While exposing yourself to ungodly amounts of time in the sun can make your skin look like Benjamin Button as a baby, the old lady in “Something About Mary”, or an elephant who spent too much time a bathtub, spending time in a sauna doesn’t submit you to the same kind of UVA and UVB rays as you get from the sun. When your body begins to produce sweat via the type deep sweating you experience in an infrared sauna, the rate at which dead skin cells are replaced an be increased. At the same time, heavy sweating helps to remove bacteria out of the epidermal layer of the skin and the sweat ducts.

This cleansing of the pores also causes increased capillary circulation, which can give the skin a softer-looking, younger appearance. When you sweat, the movement of fluid to the skin delivers more nutrient and mineral-rich fluids and also helps to fill spaces around the cells, increasing firmness and reducing the appearance of wrinkles.
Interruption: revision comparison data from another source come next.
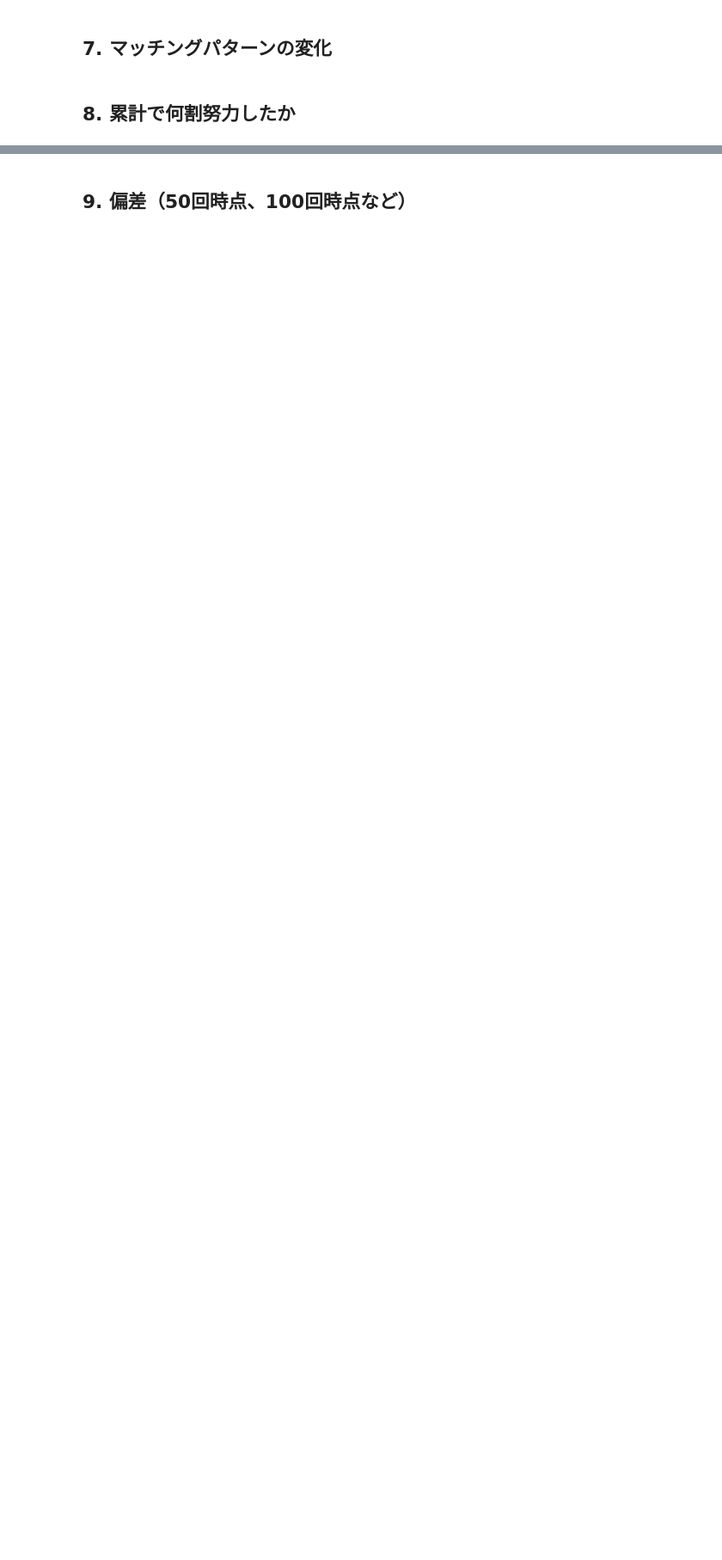
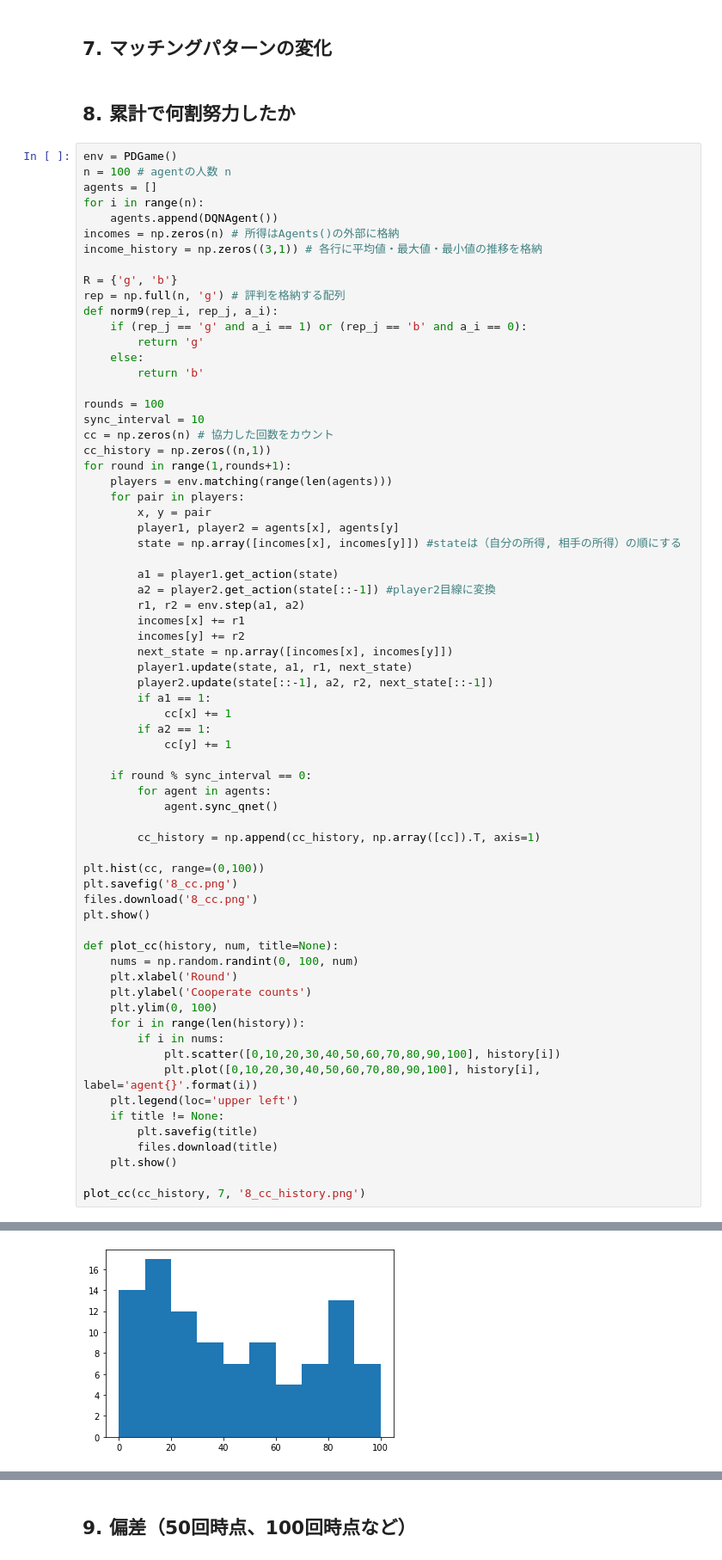
Before and after one commit to UTakeuchi/PDsimulator, a Jupyter notebook: main_case2_dqn.ipynb, the cells around one changed output, grey strips where cells are left out. Shown at 86% size. Drawn from its saved outputs; the diff is of its cells as text; blank space fills up the shorter version.

```diff
--- a/main_case2_dqn.ipynb
+++ b/main_case2_dqn.ipynb
@@ -378,3 +396,72 @@ plot_income_rank(income_history, 10)
 ## 7. マッチングパターンの変化
 # %% [markdown]
 ## 8. 累計で何割努力したか
+# %%
+env = PDGame()
+n = 100 # agentの人数 n
+agents = []
+for i in range(n):
+    agents.append(DQNAgent())
+incomes = np.zeros(n) # 所得はAgents()の外部に格納
+income_history = np.zeros((3,1)) # 各行に平均値・最大値・最小値の推移を格納
+
+R = {'g', 'b'}
+rep = np.full(n, 'g') # 評判を格納する配列
+def norm9(rep_i, rep_j, a_i):
+    if (rep_j == 'g' and a_i == 1) or (rep_j == 'b' and a_i == 0):
+        return 'g'
+    else:
+        return 'b'
+
+rounds = 100
+sync_interval = 10
+cc = np.zeros(n) # 協力した回数をカウント
+cc_history = np.zeros((n,1))
+for round in range(1,rounds+1):
+    players = env.matching(range(len(agents)))
+    for pair in players:
+        x, y = pair
+        player1, player2 = agents[x], agents[y]
+        state = np.array([incomes[x], incomes[y]]) #stateは（自分の所得, 相手の所得）の順にする
+
+        a1 = player1.get_action(state)
+        a2 = player2.get_action(state[::-1]) #player2目線に変換
+        r1, r2 = env.step(a1, a2)
+        incomes[x] += r1
+        incomes[y] += r2
+        next_state = np.array([incomes[x], incomes[y]])
+        player1.update(state, a1, r1, next_state)
+        player2.update(state[::-1], a2, r2, next_state[::-1])
+        if a1 == 1:
+            cc[x] += 1
+        if a2 == 1:
+            cc[y] += 1
+
+    if round % sync_interval == 0:
+        for agent in agents:
+            agent.sync_qnet()
+
+        cc_history = np.append(cc_history, np.array([cc]).T, axis=1)
+
+plt.hist(cc, range=(0,100))
+plt.savefig('8_cc.png')
+files.download('8_cc.png')
+plt.show()
+
+def plot_cc(history, num, title=None):
+    nums = np.random.randint(0, 100, num)
+    plt.xlabel('Round')
+    plt.ylabel('Cooperate counts')
+    plt.ylim(0, 100)
+    for i in range(len(history)):
+        if i in nums:
+            plt.scatter([0,10,20,30,40,50,60,70,80,90,100], history[i])
+            plt.plot([0,10,20,30,40,50,60,70,80,90,100], history[i], label='agent{}'.format(i))
+    plt.legend(loc='upper left')
+    if title != None:
+        plt.savefig(title)
+        files.download(title)
+    plt.show()
+
+plot_cc(cc_history, 7, '8_cc_history.png')
+# %% [output]
@@ -380,0 +470 @@ plot_income_rank(income_history, 10)
+[figure, added]
```
Also changed, not shown: parts of 10 cells of this notebook.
So by continually flushing waste through skin cells via the use of hyperthermia, you can increase skin health, tone and color, and more effectively cleanse your pores.

Not only does research show this skin rejuvenation effect to be the case, but I’ll admit that I'm quite frequently mistaken as Justin Bieber when I take a stroll down the street after my morning sauna session. So it must be working.


  1. Better Sleep

Next time you find yourself struggling with a bout of insomnia, try this trick: about two to three hours before bed, hunt down a gym sauna and get your sweat on for about fifteen to thirty minutes. Next, hop in a lukewarm or cool shower for five to ten minutes to bring your body temp down. If you’ve got plenty of time on your hands, you can do this two to three times through. Anytime I do this kind of hot-cold contrast in the evening, I sleep like a baby.

Researchers have found that a sauna can help provide a deeper, more relaxed sleep, and also relief of chronic tension, and relief of chronic fatigue issues, most likely due to a release of endorphins from the sauna. As endorphins are released into your body, they create a soothing, nearly tranquilizing effect that can not only help to minimize chronic pain caused by arthritis and other muscle soreness, but can also help with relaxation and sleep. For an even more enhanced effect, try deep nasal breathing while you're in there.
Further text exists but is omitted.